**DATASET:**
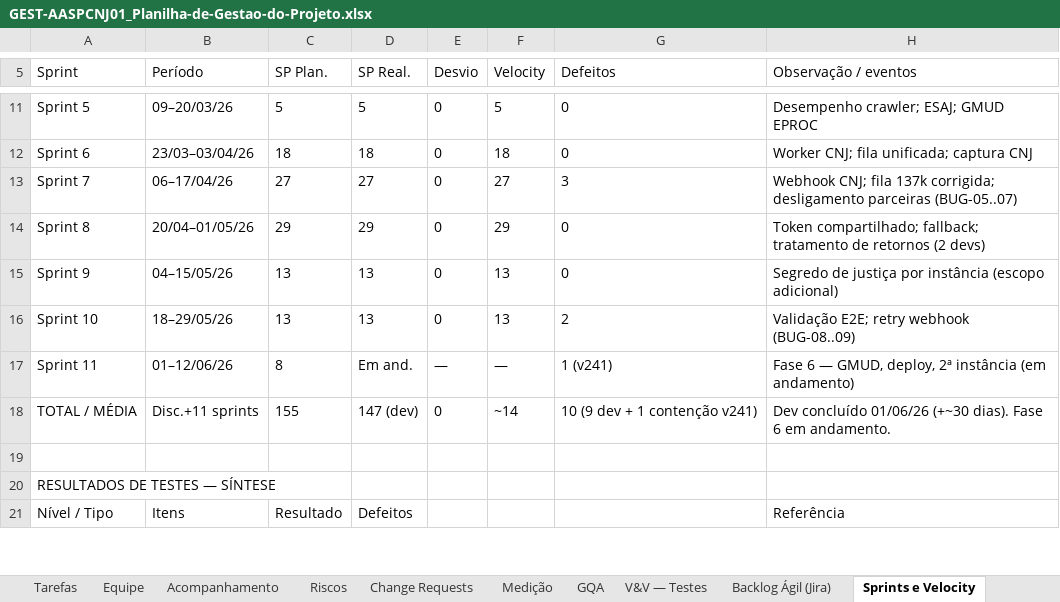
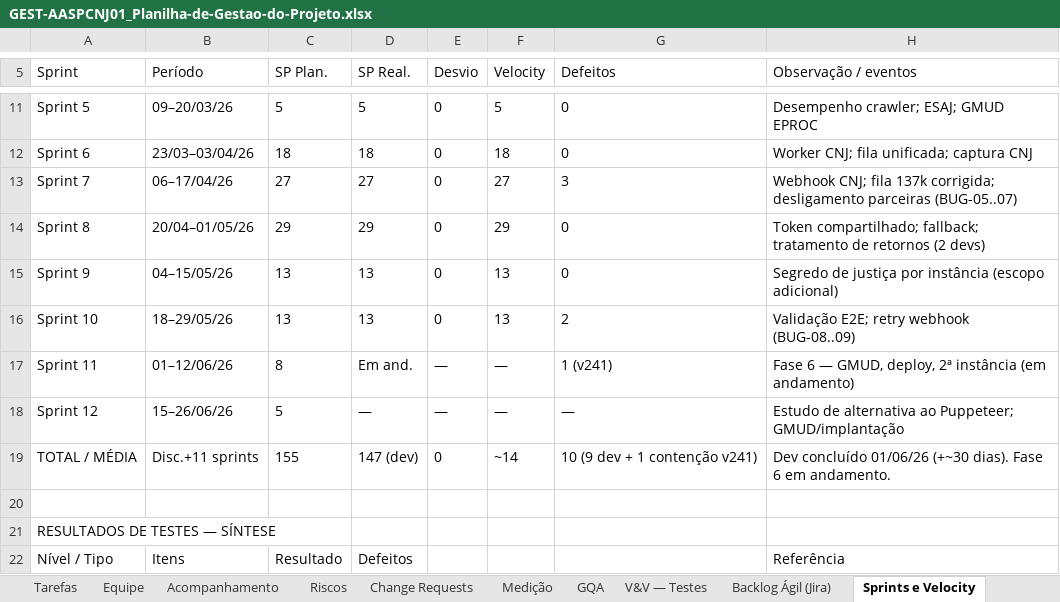
Before and after one commit to abraao05/MPS-repository, an Excel workbook: mps-nivel-c/oficial/04_registros/AASP_CNJ/GEST-AASPCNJ01_Planilha-de-Gestao-do-Projeto.xlsx, sheet Sprints e Velocity, drawn as a sheet; only a part is shown, gaps mark what is left out; values as stored, in another font and other column widths than the file's, no borders; the diff names each change by its address in the sheet, - before the commit and + after, or states it on an @@ line.

```diff
--- a/mps-nivel-c/oficial/04_registros/AASP_CNJ/GEST-AASPCNJ01_Planilha-de-Gestao-do-Projeto.xlsx (sheet Sprints e Velocity)
+++ b/mps-nivel-c/oficial/04_registros/AASP_CNJ/GEST-AASPCNJ01_Planilha-de-Gestao-do-Projeto.xlsx (sheet Sprints e Velocity)
+row 18: Sprint 12 | 15–26/06/26 | 5 | — | — | — | — | Estudo de alternativa ao Puppeteer; GMUD/implantação
```
Also changed, not shown: sheet Backlog Ágil (Jira), 3 other files.
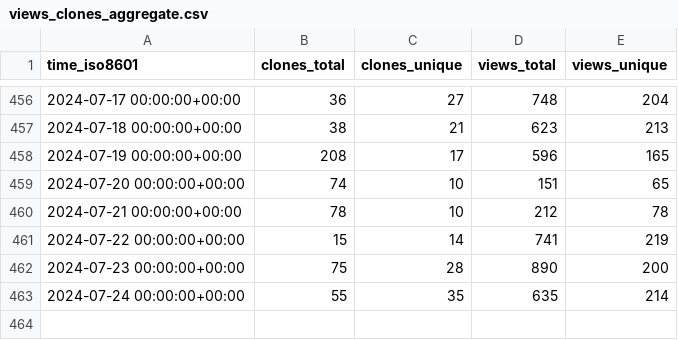
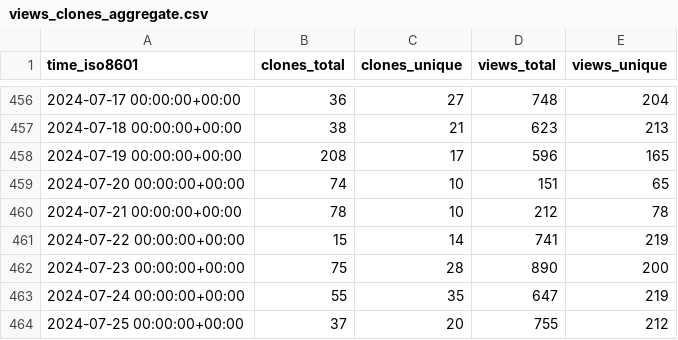
Before and after one commit to ANTsX/ANTs, a CSV file: ANTsX/ANTs/ghrs-data/views_clones_aggregate.csv, drawn as a sheet; only a part is shown, gaps mark what is left out.

```diff
--- a/ANTsX/ANTs/ghrs-data/views_clones_aggregate.csv
+++ b/ANTsX/ANTs/ghrs-data/views_clones_aggregate.csv
@@ -462,2 +462,3 @@ time_iso8601,clones_total,clones_unique,views_total,views_unique
 2024-07-23 00:00:00+00:00,75,28,890,200
-2024-07-24 00:00:00+00:00,55,35,635,214
+2024-07-24 00:00:00+00:00,55,35,647,219
+2024-07-25 00:00:00+00:00,37,20,755,212
```
Also changed, not shown: 1 other file.
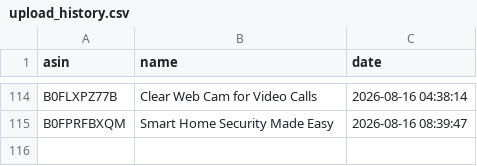
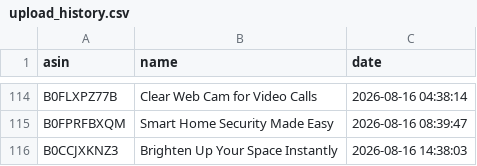
Before and after one commit to smartcartindiaofficial-coder/SmartCart-India, a CSV file: upload_history.csv, drawn as a sheet; only a part is shown, gaps mark what is left out.

```diff
--- a/upload_history.csv
+++ b/upload_history.csv
@@ -115 +115,2 @@ B0FLXPZ77B,Clear Web Cam for Video Calls,2026-08-16 04:38:14
 B0FPRFBXQM,Smart Home Security Made Easy,2026-08-16 08:39:47
+B0CCJXKNZ3,Brighten Up Your Space Instantly,2026-08-16 14:38:03
```
Also changed, not shown: 15 other files.
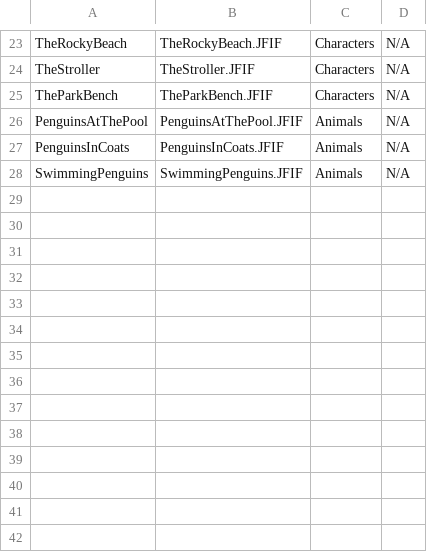
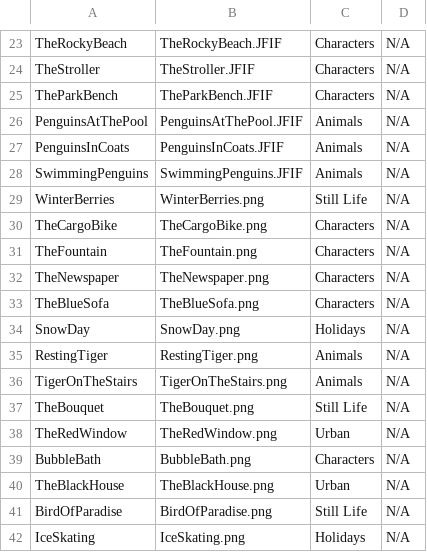
Before and after one commit to BenG1368/daphna-awadish-postcards, a CSV file: DaphnaPostcardsCatalog.csv, drawn as a sheet; only a part is shown, gaps mark what is left out.

```diff
--- a/DaphnaPostcardsCatalog.csv
+++ b/DaphnaPostcardsCatalog.csv
@@ -28 +28,15 @@ PenguinsInCoats,PenguinsInCoats.JFIF,Animals,N/A
 SwimmingPenguins,SwimmingPenguins.JFIF,Animals,N/A
+WinterBerries,WinterBerries.png,Still Life,N/A
+TheCargoBike,TheCargoBike.png,Characters,N/A
+TheFountain,TheFountain.png,Characters,N/A
+TheNewspaper,TheNewspaper.png,Characters,N/A
+TheBlueSofa,TheBlueSofa.png,Characters,N/A
+SnowDay,SnowDay.png,Holidays,N/A
+RestingTiger,RestingTiger.png,Animals,N/A
+TigerOnTheStairs,TigerOnTheStairs.png,Animals,N/A
+TheBouquet,TheBouquet.png,Still Life,N/A
+TheRedWindow,TheRedWindow.png,Urban,N/A
+BubbleBath,BubbleBath.png,Characters,N/A
+TheBlackHouse,TheBlackHouse.png,Urban,N/A
+BirdOfParadise,BirdOfParadise.png,Still Life,N/A
+IceSkating,IceSkating.png,Holidays,N/A
```
Also changed, not shown: 2 other files.
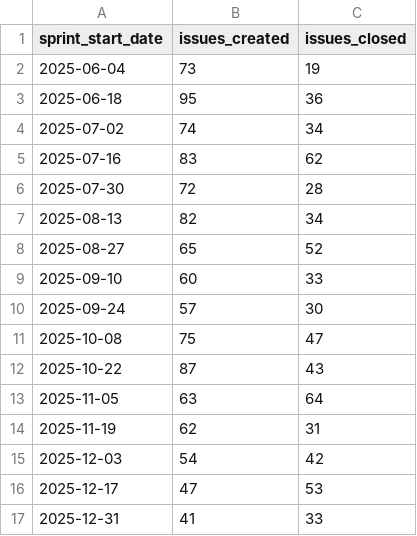
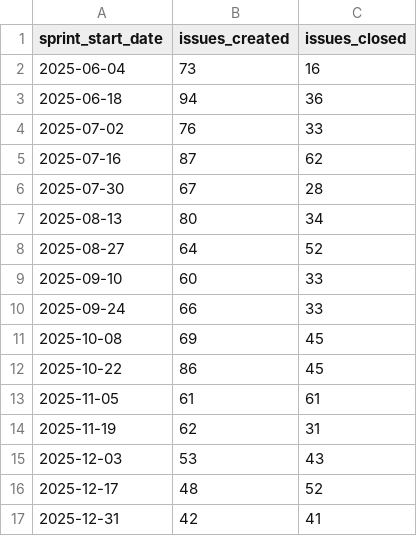
Before and after one commit to SujanS1505/Github-API-Metrics---Backend, a CSV file: reports/issue_sprint_throughput.csv, drawn as a sheet.

Commit message:
Add code quality and issue metrics reporting functionality
- Implemented code quality metrics including code churn, hotspot files, test-to-code ratio, and stale files detection.
- Created CSV reports for code quality metrics and hotspots.
- Developed issue metrics analysis including open/closed ratio, average resolution time, bug vs feature ratio, and issues created/closed per sprint.
- Added parallel fetching of commit details to improve performance.
- Introduced new CSV writing utilities for structured report generation.

```diff
--- a/reports/issue_sprint_throughput.csv
+++ b/reports/issue_sprint_throughput.csv
@@ -1,17 +1,17 @@
 sprint_start_date,issues_created,issues_closed
-2025-06-04,73,19
-2025-06-18,95,36
-2025-07-02,74,34
-2025-07-16,83,62
-2025-07-30,72,28
-2025-08-13,82,34
-2025-08-27,65,52
+2025-06-04,73,16
+2025-06-18,94,36
+2025-07-02,76,33
+2025-07-16,87,62
+2025-07-30,67,28
+2025-08-13,80,34
+2025-08-27,64,52
 2025-09-10,60,33
-2025-09-24,57,30
-2025-10-08,75,47
-2025-10-22,87,43
-2025-11-05,63,64
+2025-09-24,66,33
+2025-10-08,69,45
+2025-10-22,86,45
+2025-11-05,61,61
 2025-11-19,62,31
-2025-12-03,54,42
-2025-12-17,47,53
-2025-12-31,41,33
+2025-12-03,53,43
+2025-12-17,48,52
+2025-12-31,42,41
```
Also changed, not shown: 9 other files.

**EXERCISE DESCRIPTION:**
Reproduce the data verbatim. Do not carry any picture into the copy.

**SOLUTION:**
Before and after one commit to abraao05/MPS-repository, an Excel workbook: mps-nivel-c/oficial/04_registros/AASP_CNJ/GEST-AASPCNJ01_Planilha-de-Gestao-do-Projeto.xlsx, sheet Sprints e Velocity, drawn as a sheet; only a part is shown, gaps mark what is left out; values as stored, in another font and other column widths than the file's, no borders; the diff names each change by its address in the sheet, - before the commit and + after, or states it on an @@ line.

```diff
--- a/mps-nivel-c/oficial/04_registros/AASP_CNJ/GEST-AASPCNJ01_Planilha-de-Gestao-do-Projeto.xlsx (sheet Sprints e Velocity)
+++ b/mps-nivel-c/oficial/04_registros/AASP_CNJ/GEST-AASPCNJ01_Planilha-de-Gestao-do-Projeto.xlsx (sheet Sprints e Velocity)
+row 18: Sprint 12 | 15–26/06/26 | 5 | — | — | — | — | Estudo de alternativa ao Puppeteer; GMUD/implantação
```
Also changed, not shown: sheet Backlog Ágil (Jira), 3 other files.
Before and after one commit to ANTsX/ANTs, a CSV file: ANTsX/ANTs/ghrs-data/views_clones_aggregate.csv, drawn as a sheet; only a part is shown, gaps mark what is left out.

```diff
--- a/ANTsX/ANTs/ghrs-data/views_clones_aggregate.csv
+++ b/ANTsX/ANTs/ghrs-data/views_clones_aggregate.csv
@@ -462,2 +462,3 @@ time_iso8601,clones_total,clones_unique,views_total,views_unique
 2024-07-23 00:00:00+00:00,75,28,890,200
-2024-07-24 00:00:00+00:00,55,35,635,214
+2024-07-24 00:00:00+00:00,55,35,647,219
+2024-07-25 00:00:00+00:00,37,20,755,212
```
Also changed, not shown: 1 other file.
Before and after one commit to smartcartindiaofficial-coder/SmartCart-India, a CSV file: upload_history.csv, drawn as a sheet; only a part is shown, gaps mark what is left out.

```diff
--- a/upload_history.csv
+++ b/upload_history.csv
@@ -115 +115,2 @@ B0FLXPZ77B,Clear Web Cam for Video Calls,2026-08-16 04:38:14
 B0FPRFBXQM,Smart Home Security Made Easy,2026-08-16 08:39:47
+B0CCJXKNZ3,Brighten Up Your Space Instantly,2026-08-16 14:38:03
```
Also changed, not shown: 15 other files.
Before and after one commit to BenG1368/daphna-awadish-postcards, a CSV file: DaphnaPostcardsCatalog.csv, drawn as a sheet; only a part is shown, gaps mark what is left out.

```diff
--- a/DaphnaPostcardsCatalog.csv
+++ b/DaphnaPostcardsCatalog.csv
@@ -28 +28,15 @@ PenguinsInCoats,PenguinsInCoats.JFIF,Animals,N/A
 SwimmingPenguins,SwimmingPenguins.JFIF,Animals,N/A
+WinterBerries,WinterBerries.png,Still Life,N/A
+TheCargoBike,TheCargoBike.png,Characters,N/A
+TheFountain,TheFountain.png,Characters,N/A
+TheNewspaper,TheNewspaper.png,Characters,N/A
+TheBlueSofa,TheBlueSofa.png,Characters,N/A
+SnowDay,SnowDay.png,Holidays,N/A
+RestingTiger,RestingTiger.png,Animals,N/A
+TigerOnTheStairs,TigerOnTheStairs.png,Animals,N/A
+TheBouquet,TheBouquet.png,Still Life,N/A
+TheRedWindow,TheRedWindow.png,Urban,N/A
+BubbleBath,BubbleBath.png,Characters,N/A
+TheBlackHouse,TheBlackHouse.png,Urban,N/A
+BirdOfParadise,BirdOfParadise.png,Still Life,N/A
+IceSkating,IceSkating.png,Holidays,N/A
```
Also changed, not shown: 2 other files.
Before and after one commit to SujanS1505/Github-API-Metrics---Backend, a CSV file: reports/issue_sprint_throughput.csv, drawn as a sheet.

Commit message:
Add code quality and issue metrics reporting functionality
- Implemented code quality metrics including code churn, hotspot files, test-to-code ratio, and stale files detection.
- Created CSV reports for code quality metrics and hotspots.
- Developed issue metrics analysis including open/closed ratio, average resolution time, bug vs feature ratio, and issues created/closed per sprint.
- Added parallel fetching of commit details to improve performance.
- Introduced new CSV writing utilities for structured report generation.

```diff
--- a/reports/issue_sprint_throughput.csv
+++ b/reports/issue_sprint_throughput.csv
@@ -1,17 +1,17 @@
 sprint_start_date,issues_created,issues_closed
-2025-06-04,73,19
-2025-06-18,95,36
-2025-07-02,74,34
-2025-07-16,83,62
-2025-07-30,72,28
-2025-08-13,82,34
-2025-08-27,65,52
+2025-06-04,73,16
+2025-06-18,94,36
+2025-07-02,76,33
+2025-07-16,87,62
+2025-07-30,67,28
+2025-08-13,80,34
+2025-08-27,64,52
 2025-09-10,60,33
-2025-09-24,57,30
-2025-10-08,75,47
-2025-10-22,87,43
-2025-11-05,63,64
+2025-09-24,66,33
+2025-10-08,69,45
+2025-10-22,86,45
+2025-11-05,61,61
 2025-11-19,62,31
-2025-12-03,54,42
-2025-12-17,47,53
-2025-12-31,41,33
+2025-12-03,53,43
+2025-12-17,48,52
+2025-12-31,42,41
```
Also changed, not shown: 9 other files.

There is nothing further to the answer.